(CNN) - President Obama sent a direct message to Iran's supreme leader, Ayatollah Ali Khamenei, weeks before this month's disputed election, Iranian sources said Wednesday.
The letter requested dialogue and engagement between the two nations, the sources said.
The sources said Khamenei has yet to reply to the letter but nonetheless it "had set the negotiating table in order for both sides to sit around it after the election."
Khamenei made an indirect reference to the letter in his sermon Friday at Tehran University.
"The U.S. president said that we were waiting for a day like this to see people on the street," the Iranian leader said. "Some people attributed these remarks to Obama and then they write letters to say we're ready to have ties; that we respect the Islamic republic and on the other hand they make such comments. Which one should we believe?"

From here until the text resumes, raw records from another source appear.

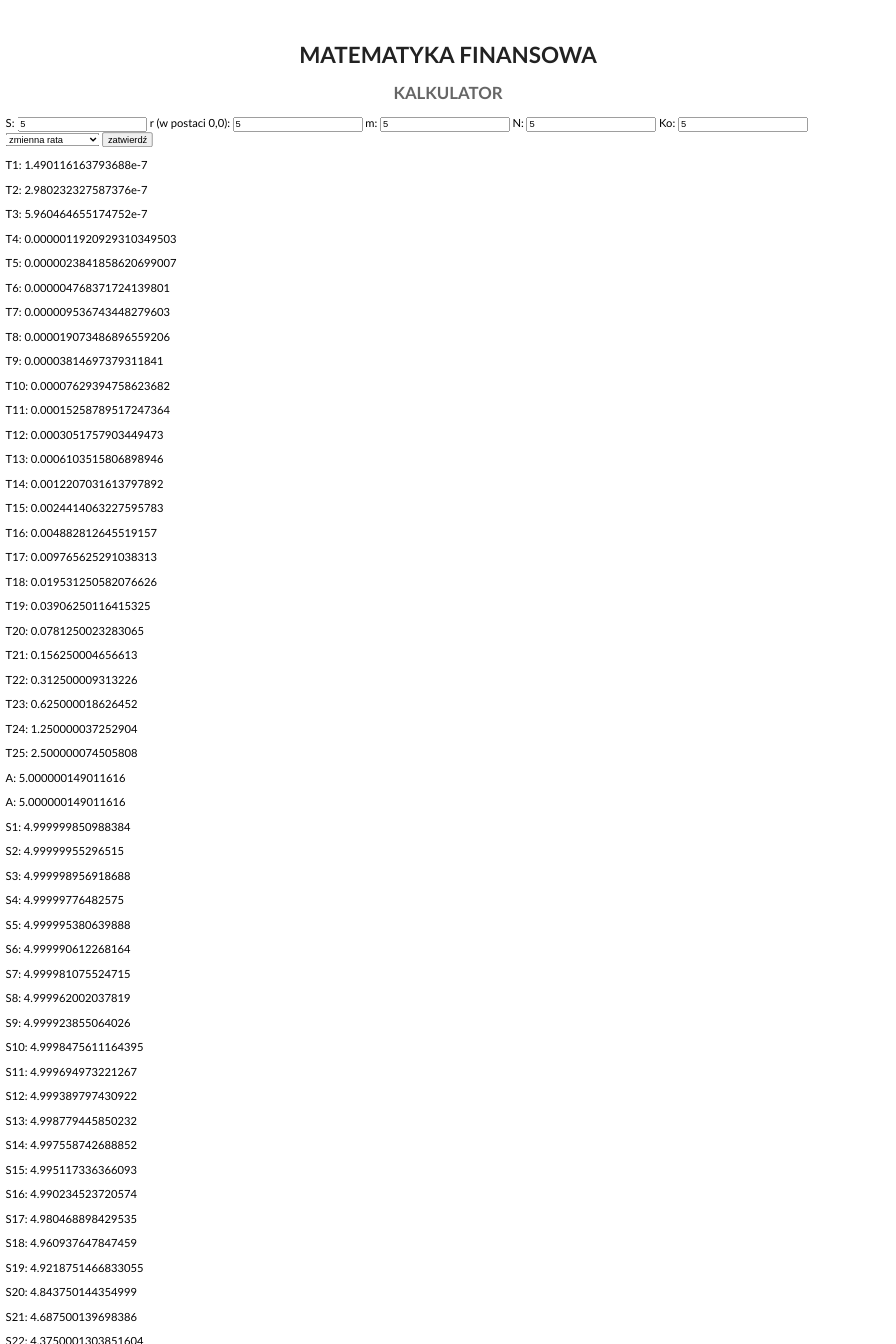
Repository: ravkita/MFCalc
Page: index.html
These files come from the project's save history. The page is drawn as it stood at one moment and after the next save; the edit follows.
The browser window is 1280 px wide. The pictures show the part of the page from y = 0 to 1920 px (the page is 2956 px tall before and 720 px after), at 70% of full size.
Empty fields were first filled with sample values (such as "Sample", 5 or name@example.com).
After loading, the first visible `#confirm` was clicked once.

Above is the page before, as saved 2021-04-12 18:55:54.

After the next save:
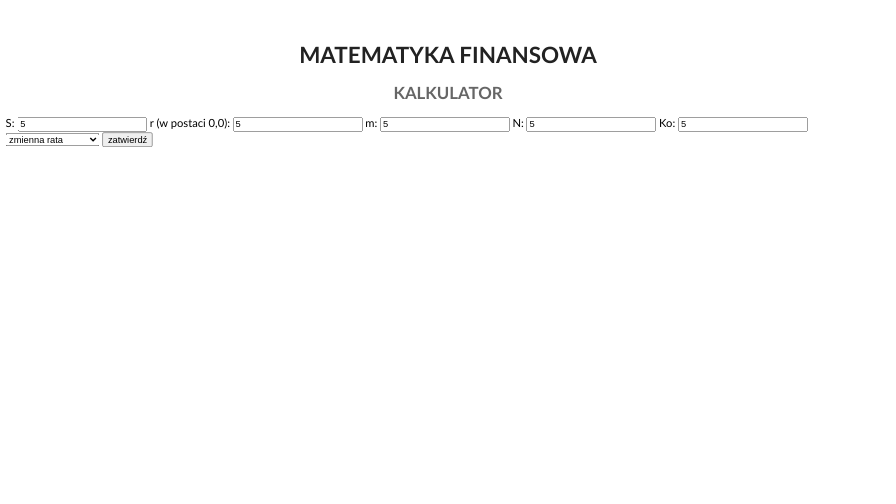
Console error: ReferenceError: sumatn is not defined
Saved 14 min 35 s later.
--- a/index.html
+++ b/index.html
@@ -58,6 +58,10 @@
         let a;
         let Ko;
         let Sn = [];
+
+        // RATY
+
+
         function rataStała(){
             const el = document.createElement("p");
             let t = s/(m*N);
@@ -66,13 +70,21 @@
         }
         function rataZmienna(){
             let tn = [];
+            let sumaTn = 0;
                 for(let i = 1; i<=N*m; i++){
                     const el = document.createElement("p");
                     tn[i-1] = s*((Math.pow(q, i) - Math.pow(q, i-1))/(Math.pow(q, m*N) - 1));
+                    sumatn += tn[i-1];
                     el.innerText = `T${i}: ${tn[i-1]}`;
                     document.querySelector('.result').appendChild(el);
                 }
-        }
+                const suma = document.createElement("p");
+            suma.innerText = `Suma rat: ${sumaTn}`;
+            document.querySelector('.result').appendChild(suma);
+        }
+
+        //KWOTA PŁATNOŚCI
+
         function kwotaPlatnosciStala(){
             const el = document.createElement("p");
             a = s*Math.pow(q, m*N)*((q-1)/(Math.pow(q, m*N)-1));
@@ -87,14 +99,8 @@
                 document.querySelector('.result').appendChild(el);
             }
         }
-        function narastanieKapitału(){
-            for(let i = 1; i<=N; i++){
-                const el = document.createElement("p");
-                let Kn = Ko*(Math.pow((1+(r/m)), i*m));
-                el.innerText = `K${i}: ${Kn}`;
-                document.querySelector('.result').appendChild(el);
-            }
-        }
+
+        // ODSETKI
         function odsetkiPrzyStalejRacie(){
             for(let i = 1; i<=N*m; i++){
                 const el = document.createElement("p");
@@ -103,15 +109,7 @@
                 document.querySelector('.result').appendChild(el);
             }
         }
-        function saldoPrzyStałejKwocie(){
-            kwotaPlatnosciStala();
-            for(let i = 1; i<=N*m; i++){
-                const el = document.createElement("p");
-                Sn[i-1] = s*(Math.pow((1+(r/m)), i)) - a*((Math.pow((1+(r/m)), i)-1)/((1+(r/m))-1));
-                el.innerText = `S${i}: ${Sn[i-1]}`;
-                document.querySelector('.result').appendChild(el);
-            }
-        }
+
         function odsetkiPrzyStalejKwocie(){
             saldoPrzyStałejKwocie();
             let On
@@ -133,6 +131,43 @@
             suma.innerText = `Suma odsetek: ${sumaO}`;
             document.querySelector('.result').appendChild(suma);
         }
+
+
+        //SALDO
+        function saldoPrzyStałejKwocie(){
+            kwotaPlatnosciStala();
+            for(let i = 1; i<=N*m; i++){
+                const el = document.createElement("p");
+                Sn[i-1] = s*(Math.pow((1+(r/m)), i)) - a*((Math.pow((1+(r/m)), i)-1)/((1+(r/m))-1));
+                el.innerText = `S${i}: ${Sn[i-1]}`;
+                document.querySelector('.result').appendChild(el);
+            }
+        }
+
+        function saldoPrzyStałejRacie(){
+            kwotaPlatnosciStala();
+            for(let i = 1; i<=N*m; i++){
+                const el = document.createElement("p");
+                let SnS = s*(1-(i/(N*m)));
+                el.innerText = `S${i}: ${SnS}`;
+                document.querySelector('.result').appendChild(el);
+            }
+        }
+
+
+        //NARASTANIE KAPITAŁU
+
+        function narastanieKapitału(){
+            for(let i = 1; i<=N; i++){
+                const el = document.createElement("p");
+                let Kn = Ko*(Math.pow((1+(r/m)), i*m));
+                el.innerText = `K${i}: ${Kn}`;
+                document.querySelector('.result').appendChild(el);
+            }
+        }
+
+
+
         function getData(){
             document.getElementById('confirm').addEventListener('click', (e) =>{
                 s = document.querySelector('.s').value;
@@ -149,6 +184,7 @@
                     rataZmienna();
                     kwotaPlatnosciStala();
                     odsetkiPrzyStalejKwocie()
+                    saldoPrzyStałejKwocie()
                     break;
                     case "2":
                     kwotaPlatnosciZmienna();

After the save that followed:
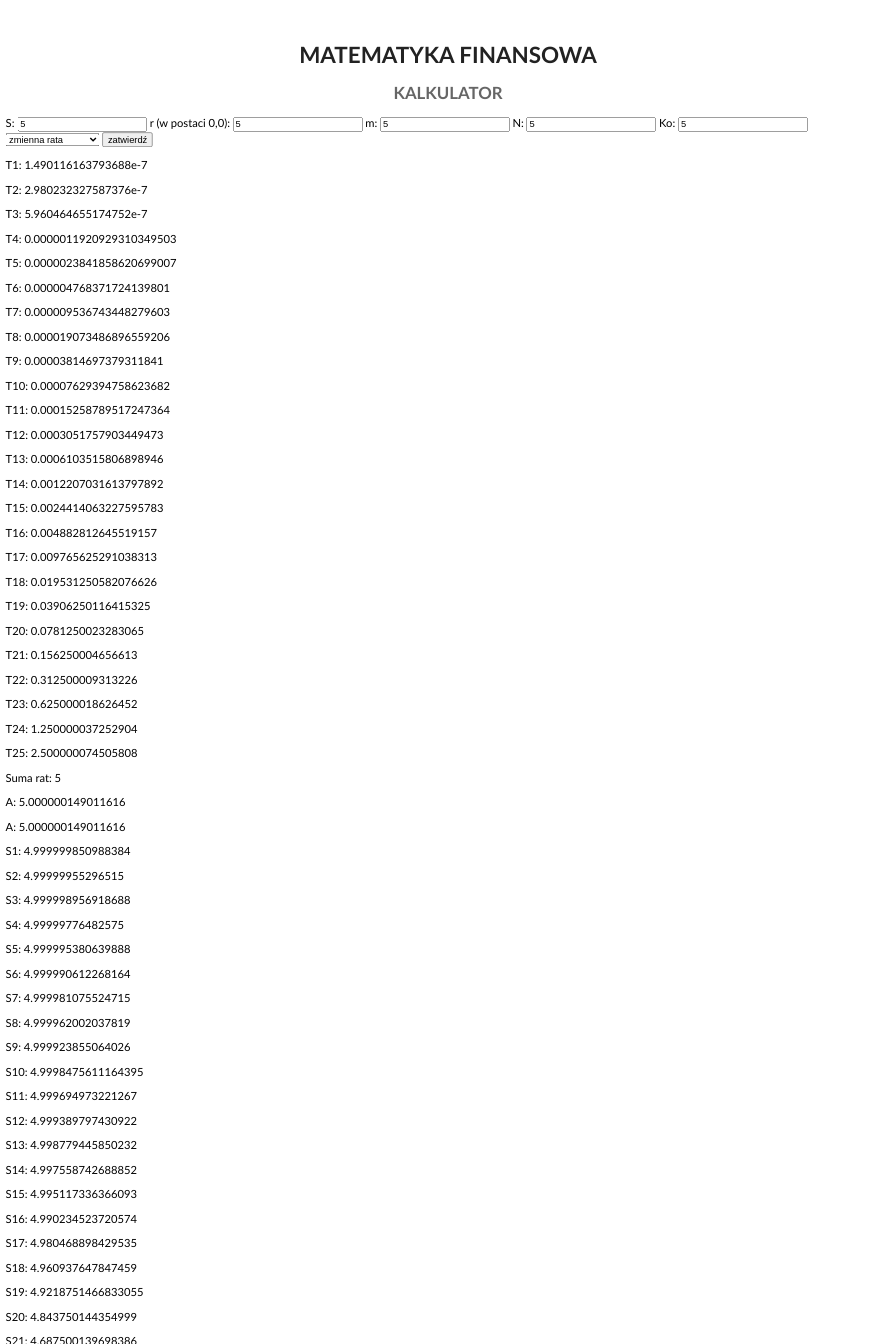
The error is gone.
Saved 49 s later.
--- a/index.html
+++ b/index.html
@@ -74,7 +74,7 @@
                 for(let i = 1; i<=N*m; i++){
                     const el = document.createElement("p");
                     tn[i-1] = s*((Math.pow(q, i) - Math.pow(q, i-1))/(Math.pow(q, m*N) - 1));
-                    sumatn += tn[i-1];
+                    sumaTn += tn[i-1];
                     el.innerText = `T${i}: ${tn[i-1]}`;
                     document.querySelector('.result').appendChild(el);
                 }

(CNN) - Will President Obama just talk about the state of this troubled Union whose economic crisis he has inherited, or will he cast his net of ideas far and wide to address a new American relationship with the world?
After much talk of engaging America's adversaries, chief among them Iran, the Obama administration has made no move so far, pending a policy review.
But Iranian leaders from President Ahmadinejad on down have sent letters and delivered speeches welcoming a change of U.S. policy and declaring themselves to be ready for talks, 30 years after relations were ruptured by the Islamic revolution.
Iran's help in Iraq and Afghanistan could be useful, though its uranium enrichment program proceeds apace.
But the International Atomic Energy Agency, the United Nations' nuclear watchdog, says Iran seems to be slowing down its centrifuge operations, perhaps as a political gesture of good will.
If Iran is slowly unclenching its fist, will Obama offer an outstretched hand Tuesday night?
(CNN) - When Barack Obama is sworn in as the 44th president of the United States, the wish list that has been building abroad may have grown longer than he or anyone else can deliver.
There are the apparently eternal conflicts of the Middle East and Kashmir, between India and Pakistan, that have already reared their ugly heads almost as a warning even before Obama took office. Between them, they engulf most of the grievances and violence that shape the Islamic world and its relations with the United States.
Intense U.S. involvement will be needed to help resolve both of the conflicts. This will require imagination, creative out-of-the-box diplomacy, and the courage to see it through both from the United States and leaders on the ground. Going back even to the status-quo ante will no longer be sufficient.